▸ **Exercise details**: In full and without change, retype the records.

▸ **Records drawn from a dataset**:
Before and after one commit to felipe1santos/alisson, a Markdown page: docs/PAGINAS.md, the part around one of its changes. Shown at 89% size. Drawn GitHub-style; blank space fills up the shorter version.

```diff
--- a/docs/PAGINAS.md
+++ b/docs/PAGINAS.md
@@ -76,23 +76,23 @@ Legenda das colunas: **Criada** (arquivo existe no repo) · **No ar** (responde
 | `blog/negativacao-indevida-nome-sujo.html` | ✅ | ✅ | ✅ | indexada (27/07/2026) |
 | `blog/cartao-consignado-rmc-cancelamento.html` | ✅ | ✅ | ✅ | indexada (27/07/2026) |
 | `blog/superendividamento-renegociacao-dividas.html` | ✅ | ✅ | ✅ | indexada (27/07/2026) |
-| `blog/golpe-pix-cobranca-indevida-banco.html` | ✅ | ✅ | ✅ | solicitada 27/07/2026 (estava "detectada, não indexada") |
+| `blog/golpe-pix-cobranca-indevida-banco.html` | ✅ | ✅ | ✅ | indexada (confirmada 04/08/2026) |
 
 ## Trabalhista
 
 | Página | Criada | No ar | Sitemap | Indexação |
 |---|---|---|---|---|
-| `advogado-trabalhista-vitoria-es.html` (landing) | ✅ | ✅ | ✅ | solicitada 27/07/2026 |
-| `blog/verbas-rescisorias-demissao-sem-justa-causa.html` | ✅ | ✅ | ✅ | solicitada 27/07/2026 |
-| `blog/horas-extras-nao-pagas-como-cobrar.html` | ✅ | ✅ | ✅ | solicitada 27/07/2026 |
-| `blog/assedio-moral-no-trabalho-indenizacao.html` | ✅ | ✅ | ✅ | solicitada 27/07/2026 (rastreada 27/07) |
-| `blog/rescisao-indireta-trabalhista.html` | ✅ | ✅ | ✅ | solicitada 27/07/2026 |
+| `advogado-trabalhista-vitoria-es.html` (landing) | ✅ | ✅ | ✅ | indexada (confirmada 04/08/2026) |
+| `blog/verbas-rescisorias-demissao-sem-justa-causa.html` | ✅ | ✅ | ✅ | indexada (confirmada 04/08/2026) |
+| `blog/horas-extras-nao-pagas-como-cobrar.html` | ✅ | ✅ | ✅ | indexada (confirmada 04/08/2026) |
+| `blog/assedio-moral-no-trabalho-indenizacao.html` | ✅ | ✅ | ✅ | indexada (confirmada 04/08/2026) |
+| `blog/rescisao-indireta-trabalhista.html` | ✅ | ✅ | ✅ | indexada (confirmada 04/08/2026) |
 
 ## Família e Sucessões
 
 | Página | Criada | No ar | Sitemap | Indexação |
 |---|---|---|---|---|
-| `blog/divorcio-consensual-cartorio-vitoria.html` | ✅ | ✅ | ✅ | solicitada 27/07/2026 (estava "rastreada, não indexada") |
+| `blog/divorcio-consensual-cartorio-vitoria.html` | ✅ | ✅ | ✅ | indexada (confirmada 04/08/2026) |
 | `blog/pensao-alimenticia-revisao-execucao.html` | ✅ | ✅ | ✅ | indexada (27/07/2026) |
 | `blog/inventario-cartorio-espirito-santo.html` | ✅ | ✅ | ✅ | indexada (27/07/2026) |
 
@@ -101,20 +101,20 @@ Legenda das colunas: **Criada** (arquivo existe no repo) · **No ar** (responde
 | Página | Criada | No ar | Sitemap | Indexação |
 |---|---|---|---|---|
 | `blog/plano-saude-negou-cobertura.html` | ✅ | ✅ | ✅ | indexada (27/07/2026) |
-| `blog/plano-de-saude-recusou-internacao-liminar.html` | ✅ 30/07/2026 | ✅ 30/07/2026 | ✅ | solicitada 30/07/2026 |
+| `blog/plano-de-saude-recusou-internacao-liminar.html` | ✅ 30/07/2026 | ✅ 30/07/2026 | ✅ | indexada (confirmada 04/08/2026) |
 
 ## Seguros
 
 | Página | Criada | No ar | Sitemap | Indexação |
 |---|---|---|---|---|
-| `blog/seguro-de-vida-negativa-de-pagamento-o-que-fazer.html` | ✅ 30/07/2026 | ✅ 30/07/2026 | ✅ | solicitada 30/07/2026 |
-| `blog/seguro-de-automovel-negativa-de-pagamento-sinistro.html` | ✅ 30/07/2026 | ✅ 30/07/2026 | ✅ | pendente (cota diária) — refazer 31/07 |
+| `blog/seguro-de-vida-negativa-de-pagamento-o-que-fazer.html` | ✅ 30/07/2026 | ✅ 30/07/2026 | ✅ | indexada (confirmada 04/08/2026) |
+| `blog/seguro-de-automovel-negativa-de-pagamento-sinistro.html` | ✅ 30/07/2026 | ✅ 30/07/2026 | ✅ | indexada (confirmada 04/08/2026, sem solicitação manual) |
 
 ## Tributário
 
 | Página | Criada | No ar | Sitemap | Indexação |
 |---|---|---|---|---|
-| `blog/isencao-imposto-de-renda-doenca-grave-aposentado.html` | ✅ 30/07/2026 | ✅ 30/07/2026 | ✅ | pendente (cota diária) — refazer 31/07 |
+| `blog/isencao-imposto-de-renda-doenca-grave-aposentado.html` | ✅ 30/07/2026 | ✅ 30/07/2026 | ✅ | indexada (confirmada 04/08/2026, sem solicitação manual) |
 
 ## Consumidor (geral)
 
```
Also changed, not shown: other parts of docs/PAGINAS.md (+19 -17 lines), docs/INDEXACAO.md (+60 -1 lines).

▸ **Answer section**:
Before and after one commit to felipe1santos/alisson, a Markdown page: docs/PAGINAS.md, the part around one of its changes. Shown at 89% size. Drawn GitHub-style; blank space fills up the shorter version.

```diff
--- a/docs/PAGINAS.md
+++ b/docs/PAGINAS.md
@@ -76,23 +76,23 @@ Legenda das colunas: **Criada** (arquivo existe no repo) · **No ar** (responde
 | `blog/negativacao-indevida-nome-sujo.html` | ✅ | ✅ | ✅ | indexada (27/07/2026) |
 | `blog/cartao-consignado-rmc-cancelamento.html` | ✅ | ✅ | ✅ | indexada (27/07/2026) |
 | `blog/superendividamento-renegociacao-dividas.html` | ✅ | ✅ | ✅ | indexada (27/07/2026) |
-| `blog/golpe-pix-cobranca-indevida-banco.html` | ✅ | ✅ | ✅ | solicitada 27/07/2026 (estava "detectada, não indexada") |
+| `blog/golpe-pix-cobranca-indevida-banco.html` | ✅ | ✅ | ✅ | indexada (confirmada 04/08/2026) |
 
 ## Trabalhista
 
 | Página | Criada | No ar | Sitemap | Indexação |
 |---|---|---|---|---|
-| `advogado-trabalhista-vitoria-es.html` (landing) | ✅ | ✅ | ✅ | solicitada 27/07/2026 |
-| `blog/verbas-rescisorias-demissao-sem-justa-causa.html` | ✅ | ✅ | ✅ | solicitada 27/07/2026 |
-| `blog/horas-extras-nao-pagas-como-cobrar.html` | ✅ | ✅ | ✅ | solicitada 27/07/2026 |
-| `blog/assedio-moral-no-trabalho-indenizacao.html` | ✅ | ✅ | ✅ | solicitada 27/07/2026 (rastreada 27/07) |
-| `blog/rescisao-indireta-trabalhista.html` | ✅ | ✅ | ✅ | solicitada 27/07/2026 |
+| `advogado-trabalhista-vitoria-es.html` (landing) | ✅ | ✅ | ✅ | indexada (confirmada 04/08/2026) |
+| `blog/verbas-rescisorias-demissao-sem-justa-causa.html` | ✅ | ✅ | ✅ | indexada (confirmada 04/08/2026) |
+| `blog/horas-extras-nao-pagas-como-cobrar.html` | ✅ | ✅ | ✅ | indexada (confirmada 04/08/2026) |
+| `blog/assedio-moral-no-trabalho-indenizacao.html` | ✅ | ✅ | ✅ | indexada (confirmada 04/08/2026) |
+| `blog/rescisao-indireta-trabalhista.html` | ✅ | ✅ | ✅ | indexada (confirmada 04/08/2026) |
 
 ## Família e Sucessões
 
 | Página | Criada | No ar | Sitemap | Indexação |
 |---|---|---|---|---|
-| `blog/divorcio-consensual-cartorio-vitoria.html` | ✅ | ✅ | ✅ | solicitada 27/07/2026 (estava "rastreada, não indexada") |
+| `blog/divorcio-consensual-cartorio-vitoria.html` | ✅ | ✅ | ✅ | indexada (confirmada 04/08/2026) |
 | `blog/pensao-alimenticia-revisao-execucao.html` | ✅ | ✅ | ✅ | indexada (27/07/2026) |
 | `blog/inventario-cartorio-espirito-santo.html` | ✅ | ✅ | ✅ | indexada (27/07/2026) |
 
@@ -101,20 +101,20 @@ Legenda das colunas: **Criada** (arquivo existe no repo) · **No ar** (responde
 | Página | Criada | No ar | Sitemap | Indexação |
 |---|---|---|---|---|
 | `blog/plano-saude-negou-cobertura.html` | ✅ | ✅ | ✅ | indexada (27/07/2026) |
-| `blog/plano-de-saude-recusou-internacao-liminar.html` | ✅ 30/07/2026 | ✅ 30/07/2026 | ✅ | solicitada 30/07/2026 |
+| `blog/plano-de-saude-recusou-internacao-liminar.html` | ✅ 30/07/2026 | ✅ 30/07/2026 | ✅ | indexada (confirmada 04/08/2026) |
 
 ## Seguros
 
 | Página | Criada | No ar | Sitemap | Indexação |
 |---|---|---|---|---|
-| `blog/seguro-de-vida-negativa-de-pagamento-o-que-fazer.html` | ✅ 30/07/2026 | ✅ 30/07/2026 | ✅ | solicitada 30/07/2026 |
-| `blog/seguro-de-automovel-negativa-de-pagamento-sinistro.html` | ✅ 30/07/2026 | ✅ 30/07/2026 | ✅ | pendente (cota diária) — refazer 31/07 |
+| `blog/seguro-de-vida-negativa-de-pagamento-o-que-fazer.html` | ✅ 30/07/2026 | ✅ 30/07/2026 | ✅ | indexada (confirmada 04/08/2026) |
+| `blog/seguro-de-automovel-negativa-de-pagamento-sinistro.html` | ✅ 30/07/2026 | ✅ 30/07/2026 | ✅ | indexada (confirmada 04/08/2026, sem solicitação manual) |
 
 ## Tributário
 
 | Página | Criada | No ar | Sitemap | Indexação |
 |---|---|---|---|---|
-| `blog/isencao-imposto-de-renda-doenca-grave-aposentado.html` | ✅ 30/07/2026 | ✅ 30/07/2026 | ✅ | pendente (cota diária) — refazer 31/07 |
+| `blog/isencao-imposto-de-renda-doenca-grave-aposentado.html` | ✅ 30/07/2026 | ✅ 30/07/2026 | ✅ | indexada (confirmada 04/08/2026, sem solicitação manual) |
 
 ## Consumidor (geral)
 
```
Also changed, not shown: other parts of docs/PAGINAS.md (+19 -17 lines), docs/INDEXACAO.md (+60 -1 lines).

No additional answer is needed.